Blessed with a fiery, feisty, conscience-plagued heroine, the mixing pot of people was fun as always. Meg's nasty temper and sharp tongue seemed lovingly adored by her hysterical relative Cliff, while her softened attitude never seemed to ruffle the mysterious partner, Riley. The grandmother was an enjoyment to read about, too, as her eccentric personality brought a smile to my face.
Into the Darkness is blessed with an array of background characters, many not what they seem. Meg's background and relationships were far from socially normal, which was a surprise. It's refreshing to read about a flawed character since it makes them seem more real. There's the touch of personal tragedy involved that was just sad, and that's how the novel opens. With a horrendous memory no child should go through, let alone remember so many details of.

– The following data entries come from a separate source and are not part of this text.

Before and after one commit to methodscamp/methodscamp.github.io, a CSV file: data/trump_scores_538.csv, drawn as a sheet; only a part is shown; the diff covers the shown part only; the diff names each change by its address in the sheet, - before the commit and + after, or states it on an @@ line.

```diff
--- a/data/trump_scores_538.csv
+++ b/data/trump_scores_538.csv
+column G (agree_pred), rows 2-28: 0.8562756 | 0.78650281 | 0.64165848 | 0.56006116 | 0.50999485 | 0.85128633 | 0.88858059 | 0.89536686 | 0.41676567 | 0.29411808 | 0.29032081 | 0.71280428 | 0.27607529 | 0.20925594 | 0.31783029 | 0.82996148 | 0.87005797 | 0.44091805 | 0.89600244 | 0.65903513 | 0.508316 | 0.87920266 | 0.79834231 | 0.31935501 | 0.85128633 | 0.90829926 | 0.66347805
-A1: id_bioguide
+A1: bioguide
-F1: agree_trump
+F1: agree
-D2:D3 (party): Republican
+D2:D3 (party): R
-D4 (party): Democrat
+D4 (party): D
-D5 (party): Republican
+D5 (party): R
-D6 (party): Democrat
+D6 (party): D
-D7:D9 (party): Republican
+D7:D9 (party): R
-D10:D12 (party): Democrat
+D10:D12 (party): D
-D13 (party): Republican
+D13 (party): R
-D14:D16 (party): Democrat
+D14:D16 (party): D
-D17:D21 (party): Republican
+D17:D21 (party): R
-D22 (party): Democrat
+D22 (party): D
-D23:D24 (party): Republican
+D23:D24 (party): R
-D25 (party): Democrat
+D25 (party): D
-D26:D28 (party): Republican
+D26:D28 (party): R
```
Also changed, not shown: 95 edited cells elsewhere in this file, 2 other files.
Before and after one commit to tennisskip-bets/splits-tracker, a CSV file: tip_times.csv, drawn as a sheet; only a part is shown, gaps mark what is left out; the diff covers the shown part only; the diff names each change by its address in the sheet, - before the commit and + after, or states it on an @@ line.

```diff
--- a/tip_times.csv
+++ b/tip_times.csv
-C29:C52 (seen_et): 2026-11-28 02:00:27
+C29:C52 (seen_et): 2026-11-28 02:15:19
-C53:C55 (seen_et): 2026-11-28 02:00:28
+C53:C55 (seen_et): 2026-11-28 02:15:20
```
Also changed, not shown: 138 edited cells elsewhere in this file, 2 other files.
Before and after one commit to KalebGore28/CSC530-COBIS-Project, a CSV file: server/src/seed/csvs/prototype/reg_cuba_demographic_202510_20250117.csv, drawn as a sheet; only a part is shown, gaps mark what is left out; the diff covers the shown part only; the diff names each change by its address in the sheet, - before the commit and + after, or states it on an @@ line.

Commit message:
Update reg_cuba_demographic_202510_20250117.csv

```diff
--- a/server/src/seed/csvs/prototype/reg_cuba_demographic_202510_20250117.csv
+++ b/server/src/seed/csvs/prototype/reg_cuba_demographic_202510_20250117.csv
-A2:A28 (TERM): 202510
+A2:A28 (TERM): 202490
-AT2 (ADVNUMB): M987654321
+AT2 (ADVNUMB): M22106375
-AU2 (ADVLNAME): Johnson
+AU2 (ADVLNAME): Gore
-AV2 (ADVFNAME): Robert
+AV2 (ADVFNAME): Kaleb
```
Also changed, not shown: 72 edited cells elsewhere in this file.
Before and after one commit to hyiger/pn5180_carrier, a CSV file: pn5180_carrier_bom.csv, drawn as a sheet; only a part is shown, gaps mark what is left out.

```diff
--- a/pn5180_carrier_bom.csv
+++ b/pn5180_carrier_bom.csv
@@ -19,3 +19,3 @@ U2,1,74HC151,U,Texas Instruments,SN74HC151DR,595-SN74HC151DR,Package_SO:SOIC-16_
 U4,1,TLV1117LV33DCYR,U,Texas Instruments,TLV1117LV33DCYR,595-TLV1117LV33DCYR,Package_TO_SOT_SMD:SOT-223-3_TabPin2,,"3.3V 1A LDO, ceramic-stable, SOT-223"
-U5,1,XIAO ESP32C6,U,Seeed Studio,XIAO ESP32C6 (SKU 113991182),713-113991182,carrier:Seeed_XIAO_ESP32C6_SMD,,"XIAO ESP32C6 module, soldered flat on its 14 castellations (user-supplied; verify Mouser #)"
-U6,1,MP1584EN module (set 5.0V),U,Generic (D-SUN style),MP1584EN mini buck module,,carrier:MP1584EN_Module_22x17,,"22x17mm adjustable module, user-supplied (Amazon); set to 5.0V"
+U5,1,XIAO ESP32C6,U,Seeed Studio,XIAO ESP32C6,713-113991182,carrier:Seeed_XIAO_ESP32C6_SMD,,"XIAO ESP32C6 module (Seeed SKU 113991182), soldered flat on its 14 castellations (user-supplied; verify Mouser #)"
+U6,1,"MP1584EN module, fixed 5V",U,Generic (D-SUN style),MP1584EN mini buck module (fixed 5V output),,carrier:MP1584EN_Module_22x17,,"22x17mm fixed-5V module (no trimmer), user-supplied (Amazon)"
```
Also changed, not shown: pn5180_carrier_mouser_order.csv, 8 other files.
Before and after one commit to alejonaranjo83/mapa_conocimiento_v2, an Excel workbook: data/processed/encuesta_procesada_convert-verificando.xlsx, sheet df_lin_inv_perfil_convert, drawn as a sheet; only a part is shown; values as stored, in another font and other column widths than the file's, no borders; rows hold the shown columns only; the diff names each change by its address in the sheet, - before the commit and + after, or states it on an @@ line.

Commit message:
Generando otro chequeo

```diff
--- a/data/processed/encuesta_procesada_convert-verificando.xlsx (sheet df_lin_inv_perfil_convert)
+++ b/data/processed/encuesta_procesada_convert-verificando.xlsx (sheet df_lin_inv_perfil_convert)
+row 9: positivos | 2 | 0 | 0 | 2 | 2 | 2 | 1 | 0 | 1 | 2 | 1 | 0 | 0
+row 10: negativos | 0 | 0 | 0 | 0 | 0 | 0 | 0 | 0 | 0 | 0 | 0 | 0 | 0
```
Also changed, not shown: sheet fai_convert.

Mystery wise, it's a rich one I sadly guessed before the novel was through. It was tightly woven, though, so many may not gauge the culprit. I just used the ol'Agatha Christie trick of guessing who it was least likely to be. The pace is pretty swift and it was hard to grow bored, and for once Michaels concentrated more on romantic build-up. This was a blessing and there was actually - gasp! - some sexual hints. Truthfully I wasn't entirely sure who she'd end up with, and I would have been happy no matter which she chose. Never has she indulged in subtle kissing or mild erotic thoughts freely, which is a shame for perverted readers like yours truly.
It's an enjoyable book but, again, don't go in expecting the typical gothic, fog-enshrouding tale. Instead read it for what it is - a light mystery with cute characters, a strong heroine, and a plaguing history. The story just wasn't as interesting as most of her other stuff, without the layers of detail and deception. I admit liking her other themes more, but this one's still a keeper.